It was also known as a manufacturing powerhouse, famous for its flour mills, sauce factories, sugar refineries, clothing industry, and auto industry.
However, after the Second World War, a combination of a lack of investment, complacency and monetarist policies from Margaret Thatcher struck a decisive blow to British manufacturing, which dwindled in comparison to its European neighbours.
Subsequently, London began to prioritise its financial services. The city took advantage of the New York slowdown caused by the Sarbanes-Oxley Act in 2002, driving many foreign companies to list their stocks in London. By 2016, London traded twice as much foreign currency daily as New York, its nearest rival, at an average of US$2.42 billion daily.
In Asia, many cities have been competing to become the next London. Shanghai, also a strategic port city and industrial economy from the mid-19th century, suffered during the Second World War, becoming isolated from the global economy for many decades.

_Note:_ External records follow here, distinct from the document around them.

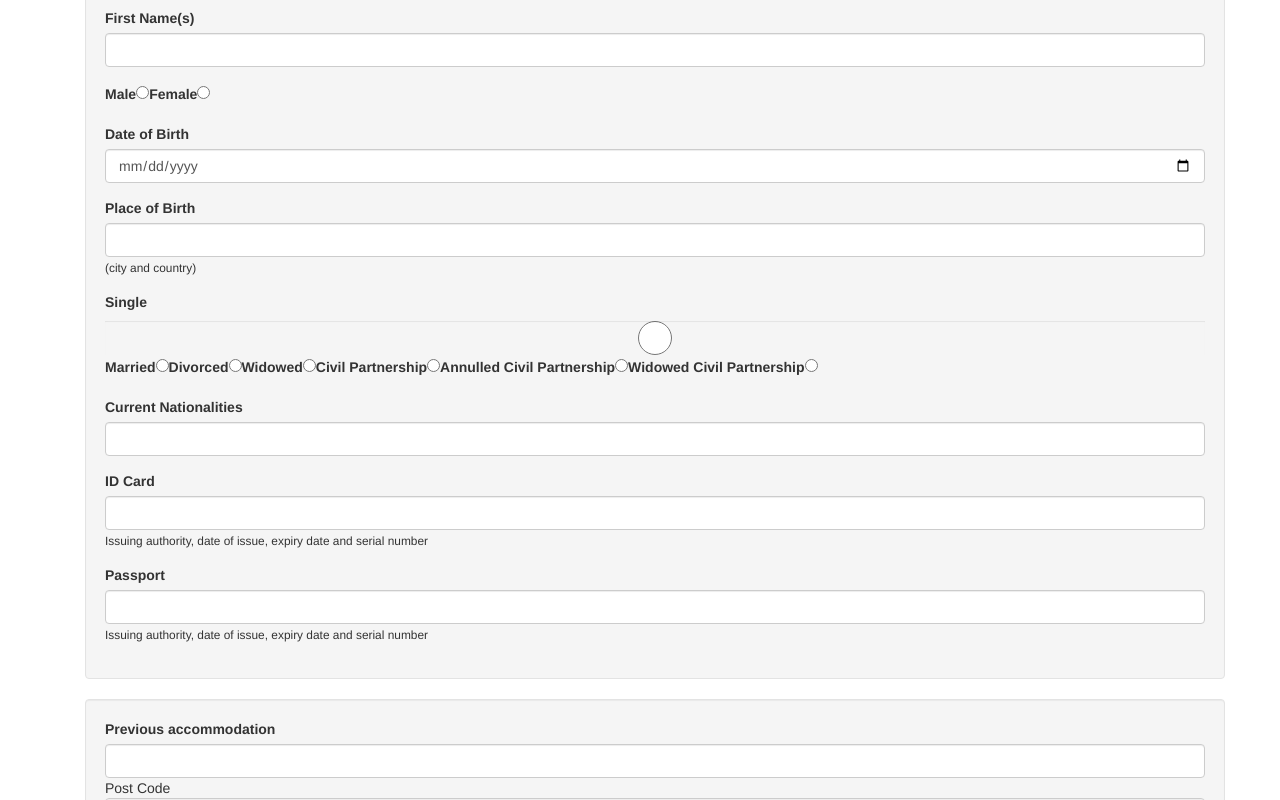
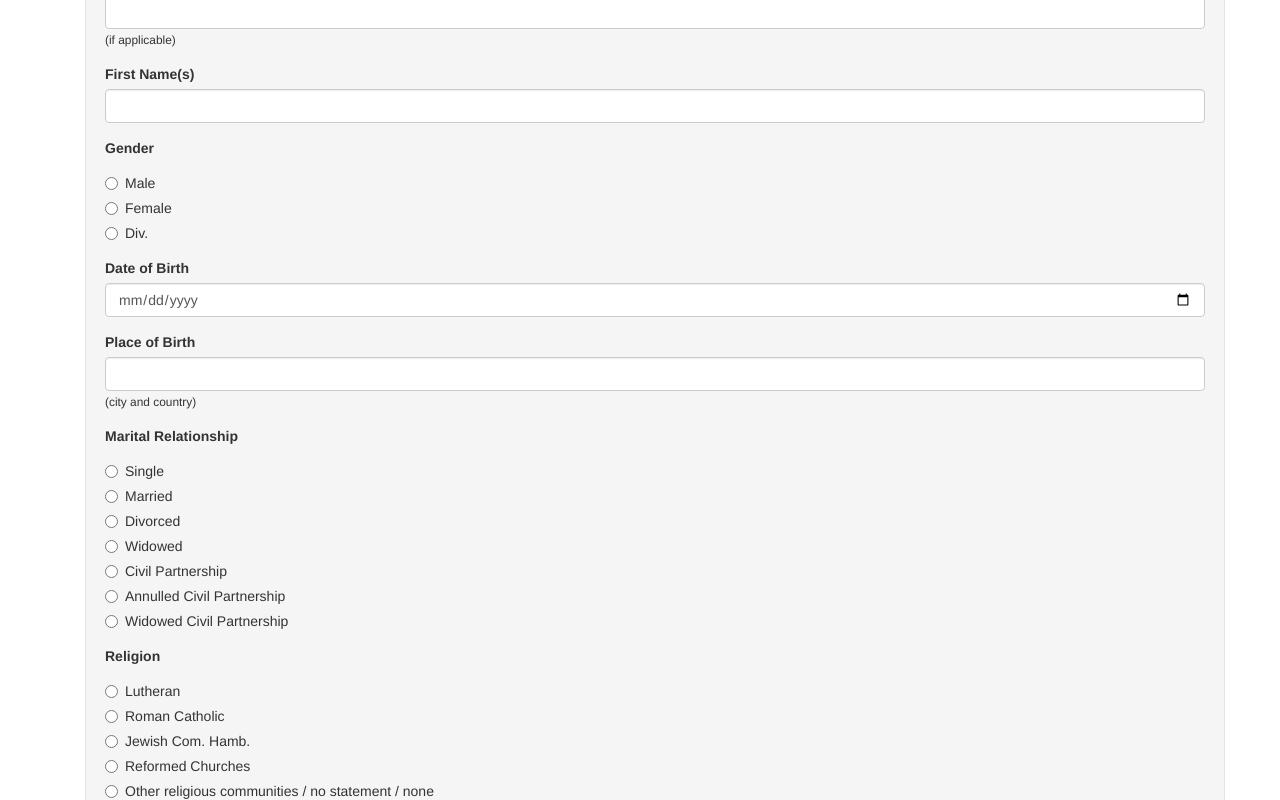
Before and after one commit to christophblessing/registration-form, a React (Create React App) app: page / in a window 1280 px wide. Shown: the part 1060-1860 px from the top of the page. Built offline with nearby package versions, Linux system fonts and the light colour scheme.

Commit message:
fixed gender and marital relation fields style

```diff
--- a/src/DetailsForm.tsx
+++ b/src/DetailsForm.tsx
@@ -17,6 +17,7 @@ class Details extends React.Component<Props> {
   render() {
     return (
       <div className="well">
+        <h3>Family Member</h3>
         <div className="form-group">
           <label>Surname / Doctoral Degree</label>
           <input className="form-control" onChange={this.props.handleChange} />
@@ -34,22 +35,41 @@ class Details extends React.Component<Props> {
         </div>
 
         <div className="form-group">
-          <label htmlFor="male">Male</label>
+          <label>Gender</label>
+          <div className="radio">
+            <label>
               <input
                 type="radio"
                 value="male"
-            id="male"
                 onChange={this.props.handleChange}
                 name={this.id + "-gender"}
               />
-          <label htmlFor="female">Female</label>
+              Male
+            </label>
+          </div>
+          <div className="radio">
+            <label>
               <input
                 type="radio"
                 value="female"
-            id="female"
                 onChange={this.props.handleChange}
                 name={this.id + "-gender"}
               />
+              Female
+            </label>
+          </div>
+
+          <div className="radio">
+            <label>
+              <input
+                type="radio"
+                value="div"
+                onChange={this.props.handleChange}
+                name={this.id + "-gender"}
+              />
+              Div.
+            </label>
+          </div>
         </div>
 
         <div className="form-group">
@@ -67,67 +87,151 @@ class Details extends React.Component<Props> {
           <small>(city and country)</small>
         </div>
 
+        {/* Start Marital Relationship */}
         <div className="form-group">
-          <label>Single</label>
+          <label>Marital Relationship</label>
+          <div className="radio">
+            <label>
               <input
                 type="radio"
-            className="form-control"
                 value="single"
                 onChange={this.props.handleChange}
                 name={this.id + "-maritalRelationship"}
               />
-          <label>Married</label>
+              Single
+            </label>
+          </div>
+
+          <div className="radio">
+            <label>
               <input
                 type="radio"
                 value="married"
                 onChange={this.props.handleChange}
                 name={this.id + "-maritalRelationship"}
               />
-          <label>Divorced</label>
+              Married
+            </label>
+          </div>
+
+          <div className="radio">
+            <label>
               <input
                 type="radio"
                 value="divorced"
                 onChange={this.props.handleChange}
                 name={this.id + "-maritalRelationship"}
               />
-          <label>Widowed</label>
+              Divorced
+            </label>
+          </div>
+          <div className="radio">
+            <label>
               <input
                 type="radio"
                 value="widowed"
                 onChange={this.props.handleChange}
                 name={this.id + "-maritalRelationship"}
               />
-
-          <label>Civil Partnership</label>
+              Widowed
+            </label>
+          </div>
+          <div className="radio">
+            <label>
               <input
                 type="radio"
                 value="civil partnership"
                 onChange={this.props.handleChange}
                 name={this.id + "-maritalRelationship"}
               />
-
-          <label>Annulled Civil Partnership</label>
+              Civil Partnership
+            </label>
+          </div>
+          <div className="radio">
+            <label>
               <input
                 type="radio"
                 value="annulled civil partnership"
                 onChange={this.props.handleChange}
                 name={this.id + "-maritalRelationship"}
               />
-
-          <label>Widowed Civil Partnership</label>
+              Annulled Civil Partnership
+            </label>
+          </div>
+          <div className="radio">
+            <label>
               <input
                 type="radio"
                 value="widowed civil partnership"
                 onChange={this.props.handleChange}
                 name={this.id + "-maritalRelationship"}
               />
+              Widowed Civil Partnership
+            </label>
           </div>
+        </div>
+        {/* End Marital Relationship */}
 
-        {/*
+        {/* Start Religion */}
+        <div className="form-group">
+          <label>Religion</label>
+          <div className="radio">
+            <label>
+              <input
+                type="radio"
+                value="lutheran"
+                onChange={this.props.handleChange}
+                name={this.id + "-religion"}
+              />
               Lutheran
+            </label>
+          </div>
+          <div className="radio">
+            <label>
+              <input
+                type="radio"
+                value="roman catholic"
+                onChange={this.props.handleChange}
+                name={this.id + "-religion"}
+              />
               Roman Catholic
-Jewish Com. Hamb. Reformed Churches
-Other religious communities / no statement / none */}
+            </label>
+          </div>
+          <div className="radio">
+            <label>
+              <input
+                type="radio"
+                value="jewish"
+                onChange={this.props.handleChange}
+                name={this.id + "-religion"}
+              />
+              Jewish Com. Hamb.
+            </label>
+          </div>
+          <div className="radio">
+            <label>
+              <input
+                type="radio"
+                value="reformed churches"
+                onChange={this.props.handleChange}
+                name={this.id + "-religion"}
+              />
+              Reformed Churches
+            </label>
+          </div>
+          <div className="radio">
+            <label>
+              <input
+                type="radio"
+                value="other"
+                onChange={this.props.handleChange}
+                name={this.id + "-religion"}
+              />
+              Other religious communities / no statement / none
+            </label>
+          </div>
+        </div>
+        {/* End Religion */}
 
         <div className="form-group">
           <label>Current Nationalities</label>
```
Lines whose indentation alone changed are shown as unchanged.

Embracing a market-driven economy from the 1990s, the “City by the Sea” came roaring back to life with the birth of its own financial district of Pudong. Shanghai’s rigorous city planning followed in the early 2000s and the skyline metamorphosed rapidly.
The IMF declared the renminbi one of the world’s main currencies in 2015, and the government has also announced plans to ease limits on foreign ownership of its financial services groups. All this will further enhance Shanghai’s well-earned new reputation as a global financial centre.
Kuala Lumpur has embraced a similar approach; once known for manufacturing prowess in the rubber, tin, electrical and electronic, and textile sectors, it is today attracting investors into its financial services, as well as hospitality, legal, education and information technology.
This progress came through careful planning. The collapse of global rubber and tin prices in the 1980s alongside the continued decline of commodity prices in general prompted diversification into export-driven growth and services.
Around 55% of the Malaysian economy is made up of service sectors, which have increasing weightage as economic drivers, as manufacturing retreats as the main growth factor.
Crucially, the Malaysian government is supporting this services development, especially for high end services, placing a focus on financial services as part of its Economic Transformation Plan. One of its most oft-touted success stories is in Islamic Finance, where Kuala Lumpur is an acknowledged pioneer in the growing global Islamic finance presence.
In its latest report out March 2018, Moody’s Investor Service has noted that the Islamic finance sector’s global growth will continue to outstrip growth seen in conventional financial services, as demand for Shariah-compliant financial instruments rises.
“Islamic finance is under-represented in the global financial system, and will benefit from government objectives to grow the sector,” the report says.
In 2017, global sukuk issuance rose by 17% to a market of US$100 billion. KL is currently the world’s largest sukuk issuer, with more than half outstanding global sukuk (as of January 2018), ahead of nations such as Saudi Arabia, United Arab Emirates and Indonesia. According to Malaysia International Islamic Finance Centre (MIFC) estimates, Malaysia also has the largest assets under management (AUM) for Islamic funds by domicile in the world, at 37.2%.
Photo Credit : Shanghai World Financial Center